The UN’s annual International Mother Tongue Day, the occasion of this invited blog post, is dedicated to “promot(ing) linguistic and cultural diversity and multilingualism” – a generally non-controversial, humanizing goal that we can expand, extend, and unsettle in this 2019 Year of Indigenous Languages. As non-Indigenous beneficiaries of settler colonialism, we aim to follow our Indigenous collaborators’ leads. Importantly, the concerns that our colleagues identify as interlaced with community language work are not apolitical. In order to follow their lead and support their efforts, we are required to resist the status quo. When we support Indigenous land recovery programs, champion Indigenous efforts to protect clean water, or defend Indigenous sovereignty we lean into the politically charged and controversial but critical work of honoring Indigenous languages around the world.
Kendall A. King (PhD, University of Pennsylvania) is Professor of Second Language Education at the University of Minnesota, where she teaches and researches in the areas of sociolinguistics and language policy. Recent publications appear in the Modern Language Journal, Applied Linguistics and the Journal of Language, Identity and Education. She has written widely on Indigenous language revitalization, bilingual child development, and the language policies that shape immigrant and transnational student experiences in the U.S., Ecuador, and Sweden. Her current research, based in Minneapolis, examines the educational policy and practices which (under)serve adolescent migrants with limited or interrupted formal schooling experiences. She is a former editor of the journal Language Policy and current Vice President (to be President) of the American Association of Applied Linguistics.
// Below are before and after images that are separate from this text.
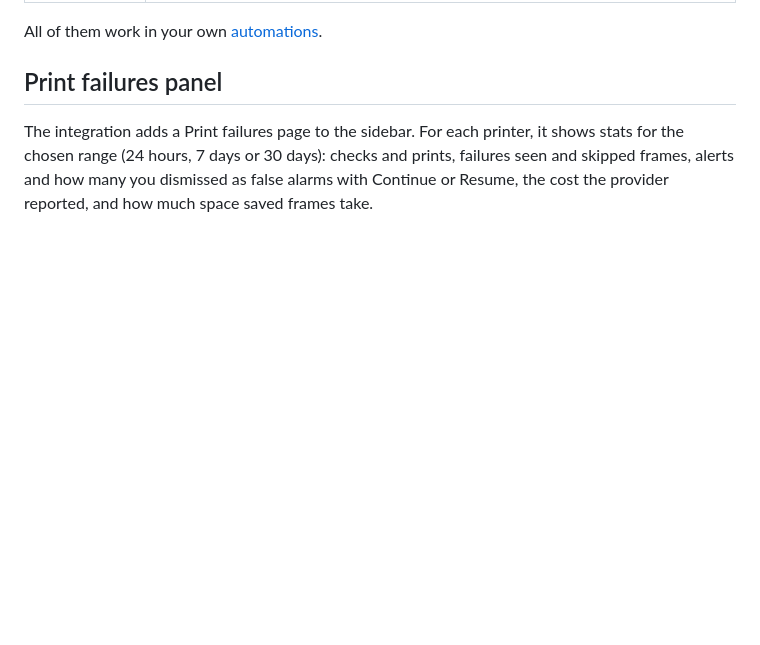
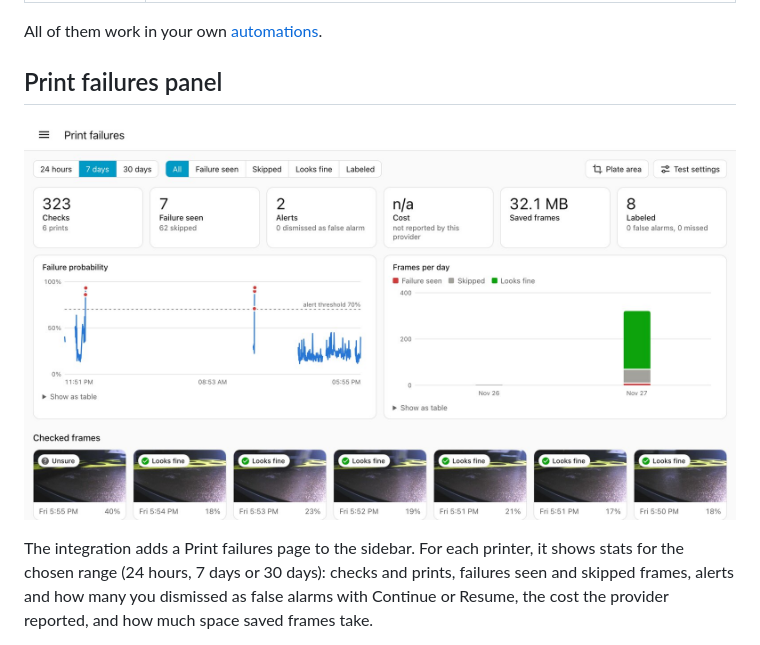
Before and after one commit to somus/ha-print-failure-monitor, a Markdown page: docs/panel.md, the part around the change. Rendered like a GitHub page; pictures changed too: docs/images/overview.jpg (added); blank space fills up the shorter version.

```diff
--- a/docs/panel.md
+++ b/docs/panel.md
@@ -17,6 +17,8 @@ Each monitored printer gets a device with these entities.
 All of them work in your own [automations](automations.md).
 
 ## Print failures panel
+
+![The Print failures panel with stats, a failure probability chart, frames per day and a gallery of checked frames](images/overview.jpg)
 
 The integration adds a Print failures page to the sidebar. For each printer, it shows stats for
 the chosen range (24 hours, 7 days or 30 days): checks and prints, failures seen and skipped
```
Also changed, not shown: README.md (+7 -0 lines), docs/setup.md (+2 -0 lines), docs/images/frame.jpg (added), docs/images/plate_area.jpg (added).
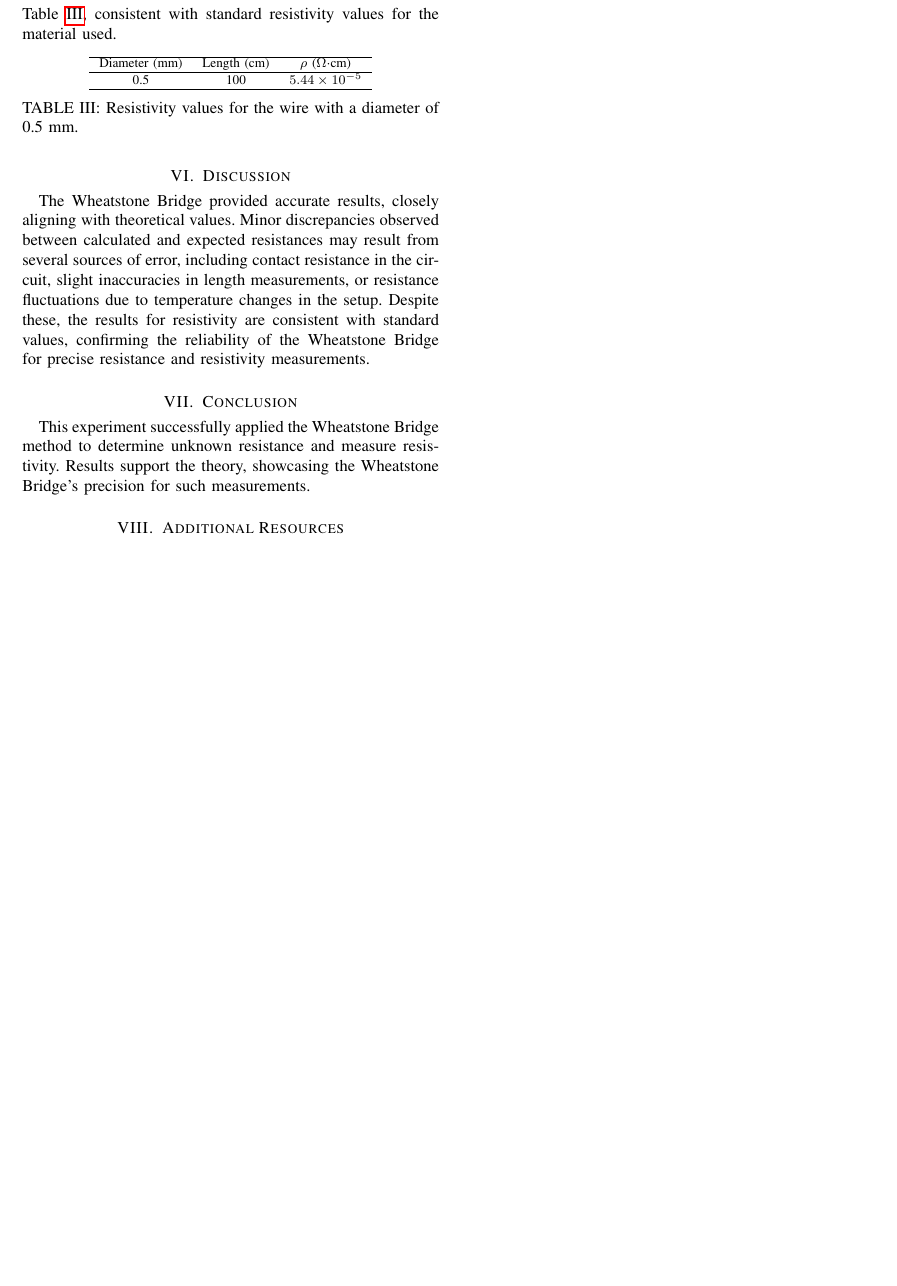
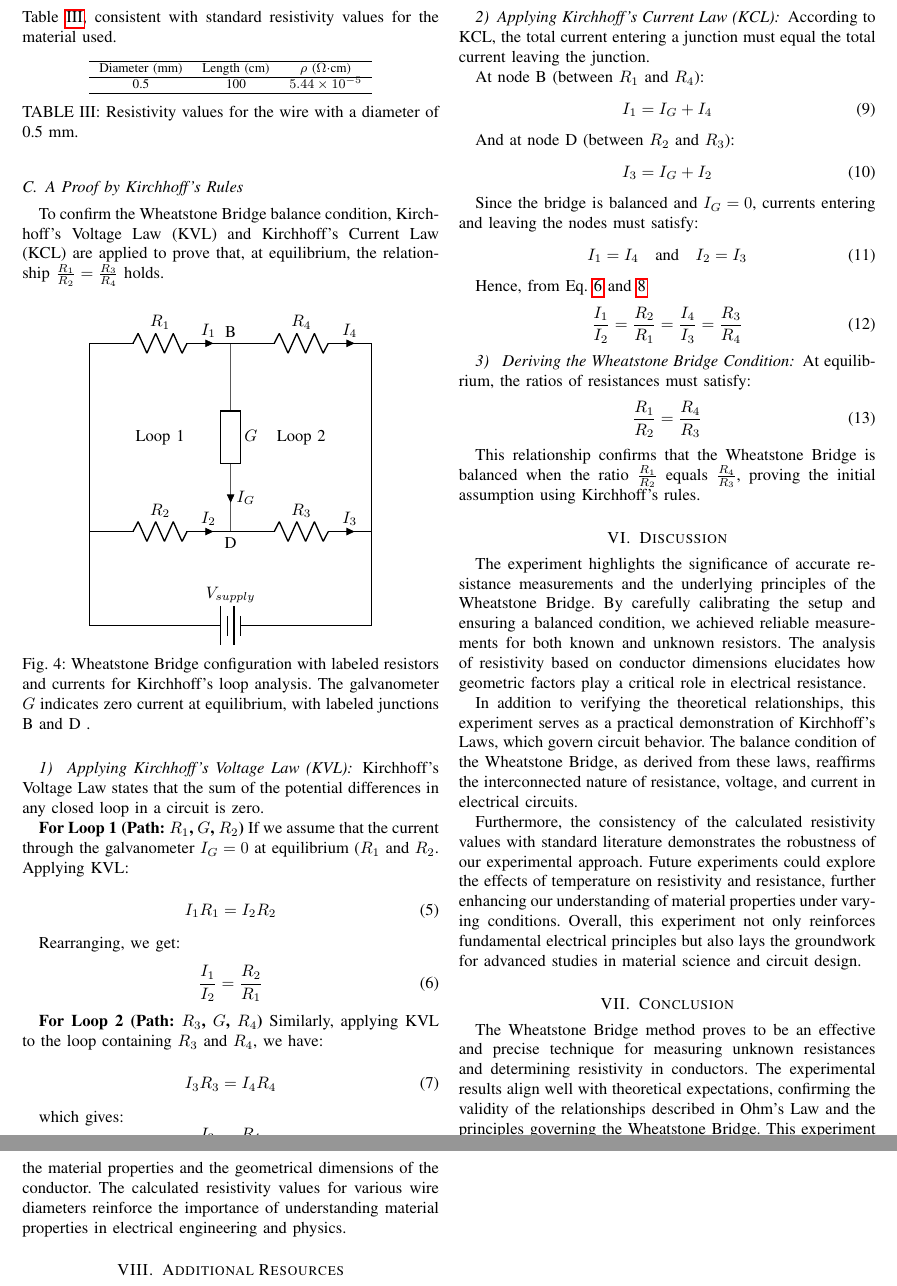
Before and after one commit to ibeuler/LAB-Reports, a LaTeX paper (2nd_Experiment_DETERMINATION_OF_RESISTANCE BY_WHEATSTONE_BRIDGE_METHOD/report.tex): part of page 3 of 3 before the commit and two parts of pages 3 and 4 of 4 after it, the two joined at a grey line, cut so that both start at the same text, the shorter picture padded with empty space. Compiled offline with pdfLaTeX.

Commit message:
report update

```diff
--- a/2nd_Experiment_DETERMINATION_OF_RESISTANCE BY_WHEATSTONE_BRIDGE_METHOD/report.tex
+++ b/2nd_Experiment_DETERMINATION_OF_RESISTANCE BY_WHEATSTONE_BRIDGE_METHOD/report.tex
@@ -177,16 +179,101 @@ Diameter (mm) & Length (cm) & $\rho$ ($\Omega\cdot$cm)\\
 \label{tab:resistivity}
 \end{table}
 
-\section{Discussion}
-The Wheatstone Bridge provided accurate results, closely aligning with theoretical values. Minor discrepancies observed between calculated and expected resistances may result from several sources of error, including contact resistance in the circuit, slight inaccuracies in length measurements, or resistance fluctuations due to temperature changes in the setup. Despite these, the results for resistivity are consistent with standard values, confirming the reliability of the Wheatstone Bridge for precise resistance and resistivity measurements.
-
-\section{Conclusion}
-This experiment successfully applied the Wheatstone Bridge method to determine unknown resistance and measure resistivity. Results support the theory, showcasing the Wheatstone Bridge's precision for such measurements.
 
 
+\subsection{A Proof by Kirchhoff's Rules}
+To confirm the Wheatstone Bridge balance condition, Kirchhoff’s Voltage Law (KVL) and Kirchhoff’s Current Law (KCL) are applied to prove that, at equilibrium, the relationship \( \frac{R_1}{R_2} = \frac{R_3}{R_4} \) holds.
+
+\begin{figure}[H]
+    \centering
+    \begin{circuitikz}
+
+        \draw (0,2) to[R=$R_1$, i=$I_1$] (3,2) node[midway, above] {} -- (3,2) to[R=$R_4$, i>=$I_4$] (6,2) node[midway, above] {B};
+        \draw (0,-2) to[R=$R_2$, i=$I_2$] (3,-2) node[midway, below] {} -- (3,-2) to[R=$R_3$, i>=$I_3$] (6,-2) node[midway, below] {D};
+
+        \draw (0,2) -- (0,-4) node[midway, left] {};
+        \draw (6,2) -- (6,-4) node[midway, right] {};
+        \draw (3,2) to[generic, l=$G$, i=$I_G$] (3,-2);
+
+        \draw (0,-4) to[battery, l=$V_{supply}$] (6,-4);
+
+        \node at (1.5, 0) {Loop 1};
+        \node at (4.5, 0) {Loop 2};
+    \end{circuitikz}
+    \caption{Wheatstone Bridge configuration with labeled resistors and currents for Kirchhoff's loop analysis. The galvanometer \( G \) indicates zero current at equilibrium, with labeled junctions B and D .}
+    \label{fig:wheatstone_kirchhoff}
+\end{figure}
+
+\subsubsection{ Applying Kirchhoff's Voltage Law (KVL)}
+Kirchhoff’s Voltage Law states that the sum of the potential differences in any closed loop in a circuit is zero.
+
+\textbf{For Loop 1 (Path: \( R_1 \), \( G \), \( R_2 \))}
+If we assume that the current through the galvanometer \( I_G = 0 \) at equilibrium (\( R_1 \) and \( R_2 \). Applying KVL:
+
+\begin{equation}
+    I_1 R_1 = I_2 R_2
+\end{equation}
+
+Rearranging, we get:
+\begin{equation}
+    \frac{I_1}{I_2} = \frac{R_2}{R_1}
+    \label{eq:KVL1}
+\end{equation}
+
+\textbf{For Loop 2 (Path: \( R_3 \), \( G \), \( R_4 \))}
+Similarly, applying KVL to the loop containing \( R_3 \) and \( R_4 \), we have:
+
+\begin{equation}
+    I_3 R_3 = I_4 R_4
+\end{equation}
+
+which gives:
+\begin{equation}
+    \frac{I_3}{I_4} = \frac{R_4}{R_3}
+    \label{eq:KVL2}
+\end{equation}
+
+\subsubsection{Applying Kirchhoff's Current Law (KCL)}
+According to KCL, the total current entering a junction must equal the total current leaving the junction.
+
+At node B (between \( R_1 \) and \( R_4 \)):
+\begin{equation}
+    I_1 = I_G + I_4
+\end{equation}
+
+And at node D (between \( R_2 \) and \( R_3 \)):
+\begin{equation}
+    I_3 = I_G + I_2
+\end{equation}
+
+Since the bridge is balanced and \( I_G = 0 \), currents entering and leaving the nodes must satisfy:
+\begin{equation}
+    I_1 = I_4 \quad \text{and} \quad I_2 = I_3
+\end{equation}
+
+Hence, from Eq.~\ref{eq:KVL1} and \ref{eq:KVL2}
+\begin{equation}
+    \frac{I_1}{I_2} = \frac{R_2}{R_1} = \frac{I_4}{I_3} = \frac{R_3}{R_4}
+\end{equation}
+
+\subsubsection{ Deriving the Wheatstone Bridge Condition}
+At equilibrium, the ratios of resistances must satisfy:
+\begin{equation}
+    \frac{R_1}{R_2} = \frac{R_4}{R_3}
+\end{equation}
+
+This relationship confirms that the Wheatstone Bridge is balanced when the ratio \( \frac{R_1}{R_2} \) equals \( \frac{R_4}{R_3} \), proving the initial assumption using Kirchhoff's rules.
+
+\section{Discussion}
+The experiment highlights the significance of accurate resistance measurements and the underlying principles of the Wheatstone Bridge. By carefully calibrating the setup and ensuring a balanced condition, we achieved reliable measurements for both known and unknown resistors. The analysis of resistivity based on conductor dimensions elucidates how geometric factors play a critical role in electrical resistance.
+
+In addition to verifying the theoretical relationships, this experiment serves as a practical demonstration of Kirchhoff's Laws, which govern circuit behavior. The balance condition of the Wheatstone Bridge, as derived from these laws, reaffirms the interconnected nature of resistance, voltage, and current in electrical circuits.
+
+Furthermore, the consistency of the calculated resistivity values with standard literature demonstrates the robustness of our experimental approach. Future experiments could explore the effects of temperature on resistivity and resistance, further enhancing our understanding of material properties under varying conditions. Overall, this experiment not only reinforces fundamental electrical principles but also lays the groundwork for advanced studies in material science and circuit design.
+\section{Conclusion}
+The Wheatstone Bridge method proves to be an effective and precise technique for measuring unknown resistances and determining resistivity in conductors. The experimental results align well with theoretical expectations, confirming the validity of the relationships described in Ohm’s Law and the principles governing the Wheatstone Bridge. This experiment successfully illustrates how resistance is influenced by both the material properties and the geometrical dimensions of the conductor. The calculated resistivity values for various wire diameters reinforce the importance of understanding material properties in electrical engineering and physics.
 \section{Additional Resources}
-For detailed information, including the Lab Manual, source code, and related experiments, visit the GitHub repository provided below or scan the QR code in
-Figure~\ref{fig:qr}.
+For detailed information, including the Lab Manual, source code, and related experiments, visit the GitHub repository provided below or scan the QR code in Figure~\ref{fig:qr}.
 
 \begin{thebibliography}{9}
 \bibitem{lab_manual}
```
Also changed, not shown: 2nd_Experiment_DETERMINATION_OF_RESISTANCE BY_WHEATSTONE_BRIDGE_METHOD/report.pdf, 2nd_Experiment_DETERMINATION_OF_RESISTANCE BY_WHEATSTONE_BRIDGE_METHOD/report.tex (28 more changed lines).
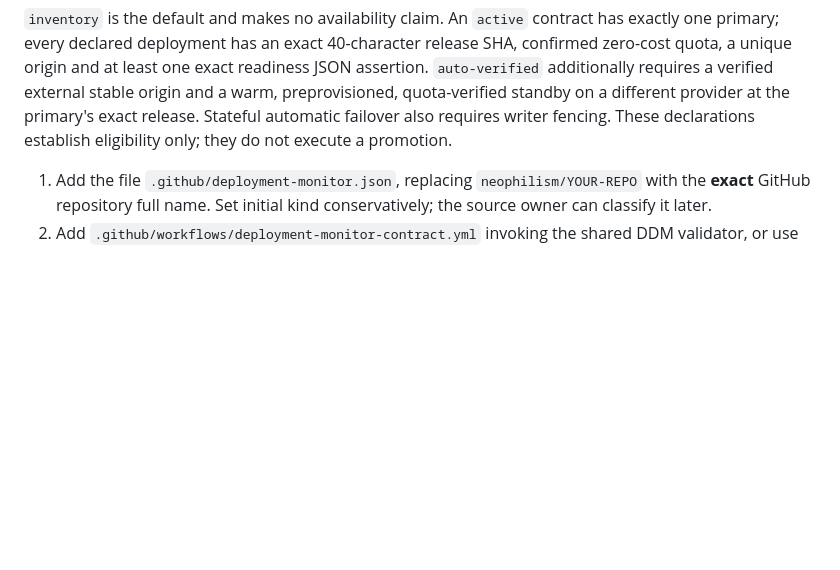
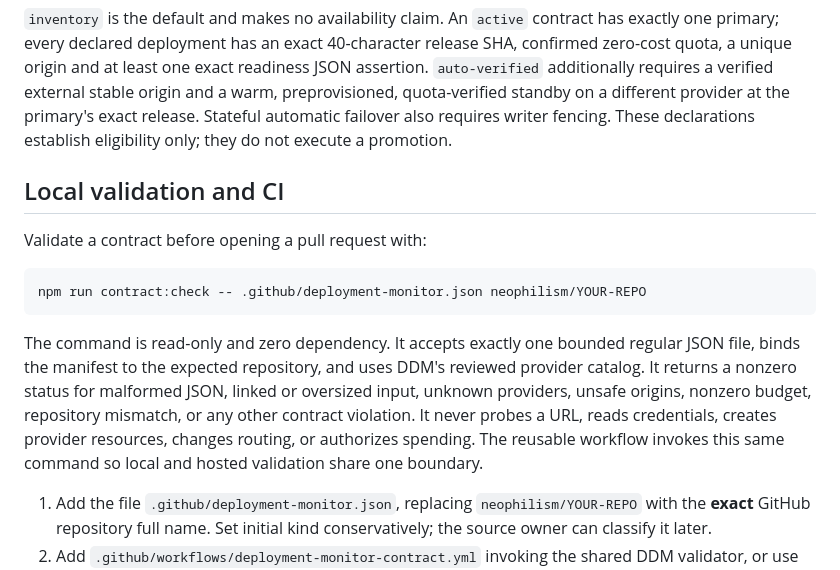
Before and after one commit to neophilism/Development-Deployment-Monitor, a Markdown page: docs/INTEGRATION.md, the part around the change. GitHub-like rendering; blank space fills up the shorter version.

Commit message:
docs(DDM-005): document local and hosted validation

````diff
--- a/docs/INTEGRATION.md
+++ b/docs/INTEGRATION.md
@@ -7,6 +7,16 @@
 The JSON Schema and runtime validator are both authoritative. A contract is rejected unless it is closed to unknown fields, belongs to the repository being validated, retains the zero-dollar budget, and declares an explicit router state. Public origins must be credential-free HTTPS origins with no path, query, fragment, IP literal or private hostname. Runbooks are repository-relative Markdown files under `docs/` or `.github/`.
 
 `inventory` is the default and makes no availability claim. An `active` contract has exactly one primary; every declared deployment has an exact 40-character release SHA, confirmed zero-cost quota, a unique origin and at least one exact readiness JSON assertion. `auto-verified` additionally requires a verified external stable origin and a warm, preprovisioned, quota-verified standby on a different provider at the primary's exact release. Stateful automatic failover also requires writer fencing. These declarations establish eligibility only; they do not execute a promotion.
+
+## Local validation and CI
+
+Validate a contract before opening a pull request with:
+
+```sh
+npm run contract:check -- .github/deployment-monitor.json neophilism/YOUR-REPO
+```
+
+The command is read-only and zero dependency. It accepts exactly one bounded regular JSON file, binds the manifest to the expected repository, and uses DDM's reviewed provider catalog. It returns a nonzero status for malformed JSON, linked or oversized input, unknown providers, unsafe origins, nonzero budget, repository mismatch, or any other contract violation. It never probes a URL, reads credentials, creates provider resources, changes routing, or authorizes spending. The reusable workflow invokes this same command so local and hosted validation share one boundary.
 
 1. Add the file `.github/deployment-monitor.json`, replacing `neophilism/YOUR-REPO` with the **exact** GitHub repository full name. Set initial kind conservatively; the source owner can classify it later.
 2. Add `.github/workflows/deployment-monitor-contract.yml` invoking the shared DDM validator, or use your existing workflow to call `node src/cli.mjs validate-client`.
````
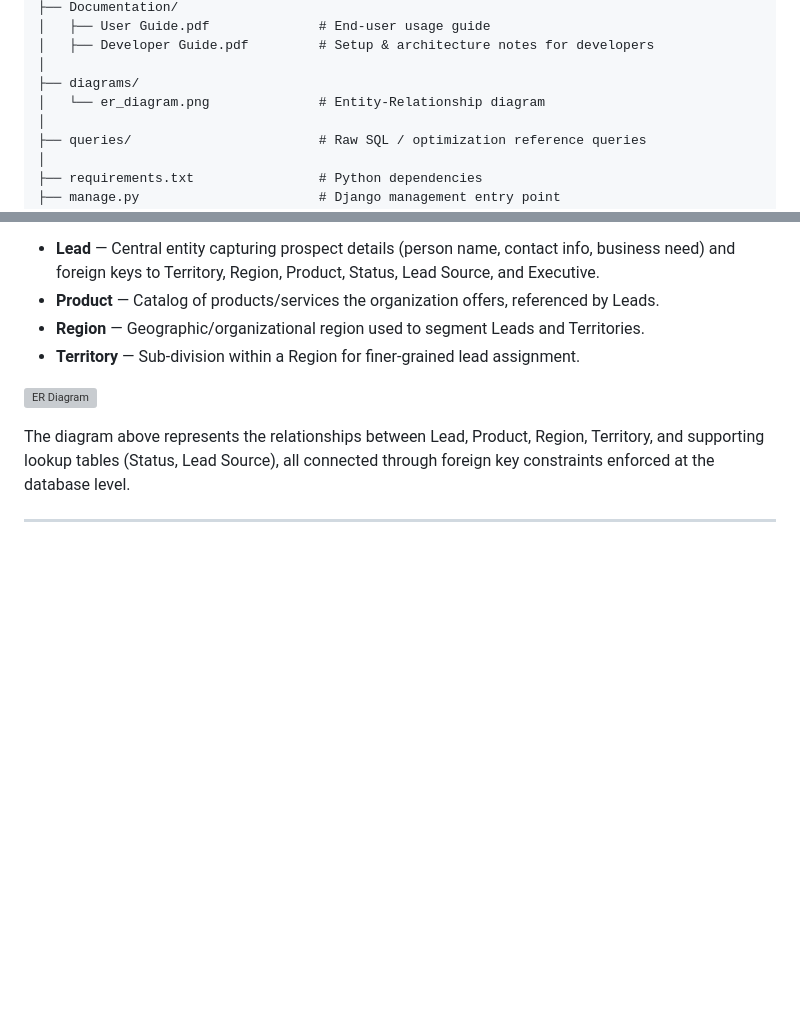
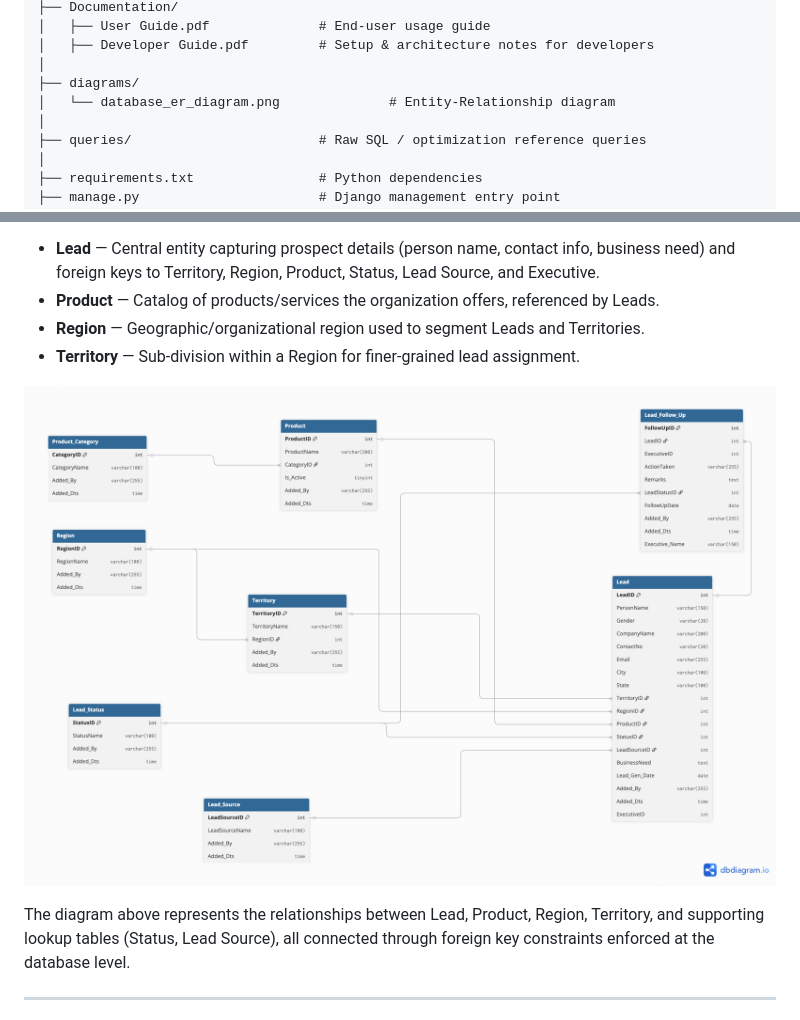
Before and after one commit to Lakshya312/Lead_Management, a Markdown page: README.md, 2 parts joined by grey strips. GitHub-like rendering; pictures changed too: diagram/database_er_diagram.png (added); blank space fills up the shorter version; grey boxes are pictures that could not be loaded.

Commit message:
Added Er Diagram

```diff
--- a/README.md
+++ b/README.md
@@ -169,7 +169,7 @@ Lead_Management/
 │   ├── Developer Guide.pdf         # Setup & architecture notes for developers
 │
 ├── diagrams/
-│   └── er_diagram.png              # Entity-Relationship diagram
+│   └── database_er_diagram.png              # Entity-Relationship diagram
 │
 ├── queries/                        # Raw SQL / optimization reference queries
 │
@@ -205,7 +205,7 @@ The system is backed by **Microsoft SQL Server**, with core Django models mapped
 - **Region** — Geographic/organizational region used to segment Leads and Territories.
 - **Territory** — Sub-division within a Region for finer-grained lead assignment.
 
-![ER Diagram](diagrams/er_diagram.png)
+![ER Diagram](diagram/database_er_diagram.png)
 
 The diagram above represents the relationships between Lead, Product, Region, Territory, and supporting lookup tables (Status, Lead Source), all connected through foreign key constraints enforced at the database level.
 
```
Also changed, not shown: 2 other files.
Mel M. Engman (PhD, University of Minnesota) teaches courses on applied linguistics at the University of Minnesota and she is the Administrative Director for Grassroots Indigenous Multimedia (GIM), a non-profit organization devoted to reclaiming the Ojibwe language in the Great Lakes region. Her recent and upcoming publications can be found in the journals Language Documentation and Description, Heritage Language Journal, and Linguistics and Education. Mel’s current research interests include Indigenous language reclamation, heritage language education, and critical approaches to language and sign in institutional contexts.